Earlier this month, the Somerville Arts Council hosted the city’s first-ever AgriCultural Festival, a celebration of both the arts and farming and the idea that these seemingly separate fields (pun intended) actually go hand in hand.
“Farming is an artwork of its own right … just like how you balance colors on a palette, you also balance nutrients in the soil,” volunteer Vickie Choitz told us in September.
Unfortunately, the festival was postponed due to inclement conditions, and ultimately took place on a somewhat overcast, blustery afternoon. Attendance wasn’t as high as it might have been were we having some of the 75-degree late October days we’re enjoying now, which may have kept curious festival-goers away—and meant that people missed out on sculpture artist Hilary Scott‘s incredible Prospect Hill Tower “chicken gym.”
Scott jokes that Somerville’s artists are constantly faced with off-the-wall challenges, though he notes that “The Somerville Art Council poses some of the craftiest.” He’s collaborated with Greg Cook on unusual happenings like this year’s Tiny Tall Ships Festival in Union Square, for which he helped make huge, portable lagoons where kids could sail their newly made ships.
Scott spent his summer out in the Berkshires, where he’s the photographer for the Tanglewood Music Center. “[I] come back, poke my nose into City Hall Annex—where the dark lords of SAC have their headquarters—just to say, ‘Hi,” Scott recalls. “And they say, ‘Sit on down, Hilary, we have a problem you might be able to solve.
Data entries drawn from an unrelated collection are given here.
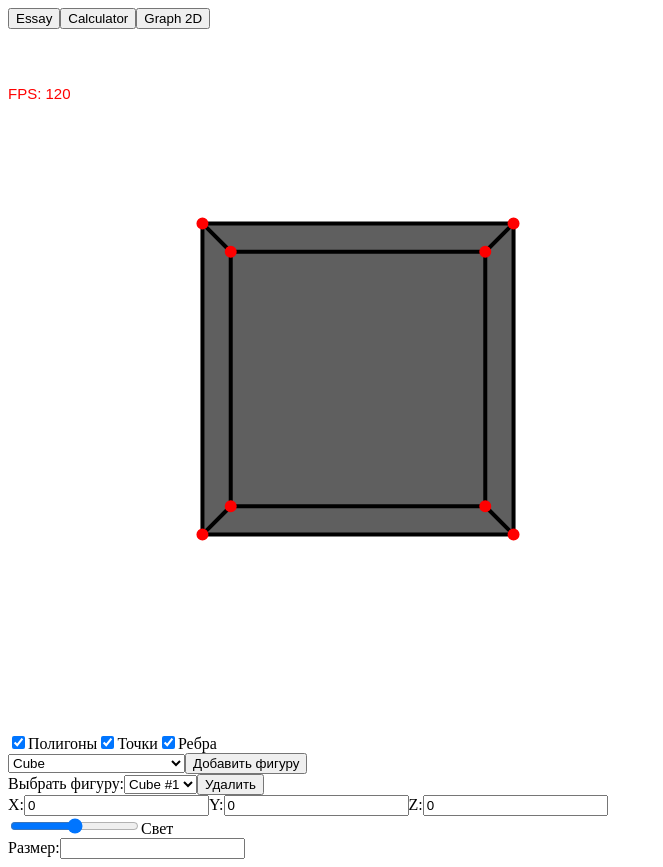
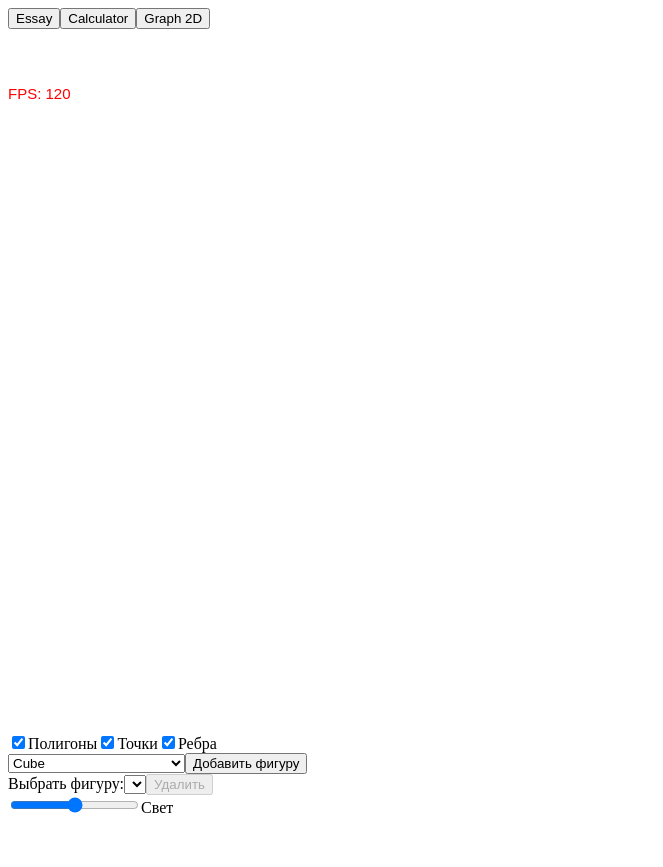
Before and after one commit to fewxe/js_framework, a React (Create React App) app: page / in a window 1280 px wide. Both pictures are taken after a click on the button "Graph 3D". Shown: the whole page, without its empty margins (0-663 px from the left). After the commit the page ends 825 px from the top, so only its background shows below. Built offline with nearby package versions, Linux system fonts and the light colour scheme.

Commit message:
small fix

```diff
--- a/src/components/graph3d/Graph3D.js
+++ b/src/components/graph3d/Graph3D.js
@@ -4,7 +4,6 @@ import Canvas from '../../modules/Canvas/Canvas.js';
 import Math3D from '../../modules/graph3d/Math3D.js';
 import Light from '../../modules/graph3d/Math3D/entities/Light.js';
 import Point from '../../modules/graph3d/Math3D/entities/Point.js';
-import Cube from '../../modules/graph3d/Math3D/figurs/Cube.js';
 import UI3D from './UI3D/UI3D.js';
 
 const Graph3D = () => {
@@ -18,7 +17,7 @@ const Graph3D = () => {
     HEIGHT: 10,
     CENTER: new Point(0, 0, 30),
     CAMERA: new Point(0, 0, 50),
-    LIGHT: new Light(-40, 5, 10, 25000),
+    LIGHT: new Light(-40, -10, 10, 25000),
   };
 
   const math3D = new Math3D({ WIN });
@@ -28,7 +27,7 @@ const Graph3D = () => {
     printPolygons: true,
     printPoint: true,
     printEdges: true,
-    figures: [new Cube()],
+    figures: [],
   }
 
   const handleMouseDown = e => {
@@ -72,7 +71,7 @@ const Graph3D = () => {
     settings.figures.forEach(figure => {
         math3D.calcRadius(figure);
         math3D.calcDistance(figure, WIN.CAMERA, 'distance');
-        math3D.calcDistance(figure, WIN.LIGHT, 'lumen');
+        math3D.calcDistance(figure, WIN.LIGHT, 'distanseToLight');
     });
 
     let allPolygons = [];
@@ -99,17 +98,18 @@ const Graph3D = () => {
                 settings.figures,
                 WIN.LIGHT
             );
-            const lumen = math3D.calcIllumination(
-                polygon.lumen,
+            const distanseToLight = math3D.calcIllumination(
+                polygon.distanseToLight,
                 WIN.LIGHT.lumen * (isShadow ? dark : 1)
             );
             const { r, g, b } = polygon.color;
+
             canvas.polygon(
                 projected,
                 polygon.rgbToHex(
-                    Math.round(r * lumen),
-                    Math.round(g * lumen),
-                    Math.round(b * lumen)
+                    Math.round(r * distanseToLight * polygon.lumen),
+                    Math.round(g * distanseToLight * polygon.lumen),
+                    Math.round(b * distanseToLight * polygon.lumen)
                 )
             );
         });
--- a/src/components/graph3d/UI3D/UI3D.js
+++ b/src/components/graph3d/UI3D/UI3D.js
@@ -72,7 +72,7 @@ const UI3D = ({ settings, WIN }) => {
     const handleOriginChange = (axis, value) => {
         const fig = settings.figures[selectedIndex];
         if (fig) {
-            fig.origin[axis] = parseFloat(value) || 0;
+            fig.origin[axis] = parseFloat(value);
             forceUpdate({});
         }
     };
--- a/src/modules/graph3d/Math3D/entities/Polygon.js
+++ b/src/modules/graph3d/Math3D/entities/Polygon.js
@@ -3,6 +3,7 @@ export default class Polygon {
         this.points = points;
         this.color = color;
         this.index = index;
+        this.lumen = 1;
     }
 
     rgbToHex(r, g, b) {
--- a/src/modules/graph3d/Math3D/figurs/Sphere.js
+++ b/src/modules/graph3d/Math3D/figurs/Sphere.js
@@ -4,7 +4,7 @@ import Point from '../entities/Point.js';
 import Polygon from '../entities/Polygon.js';
 
 export default class Sphere extends Figure {
-    constructor(origin = new Point(0, 0, 0), radius = 10, count = 50) {
+    constructor(origin = new Point(0, 0, 0), radius = 10, count = 25) {
         super(origin);
         this._radius = radius;
         this._count = count;
```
You see, there is this festival, and there are going to be these chickens… and we were thinking…'”
“The rest is just Hilary Scott walking around and around that monument one rainy morning wondering at its utter strangeness—and then trying to figure out how to make a model that would stand up to the tender ministrations of fairly heavy birds with sharp-taloned feet,” he adds.
As construction on the bird-sized monument progressed, Scott realized he’d need trial chickens to test its strength, and he reached out to fellow artist, friend and chicken owner Ellien Laramee-Byers to “borrow” her four hens.
Laramee-Byers happily obliged, and the collaboration didn’t stop there; when she asked the Arts Council for an enclosure, they provided police barricades that the hens could have scooted out from under.
“To both compliment Hilary’s gorgeous monument and keep the hens contained,”Laramee-Byers explains, “I painted brightly colored houses on cardboard boxes to mimic our fair city and make his monument appear to be in the ‘Ville, rather than just hanging out in a bunch of barricades.”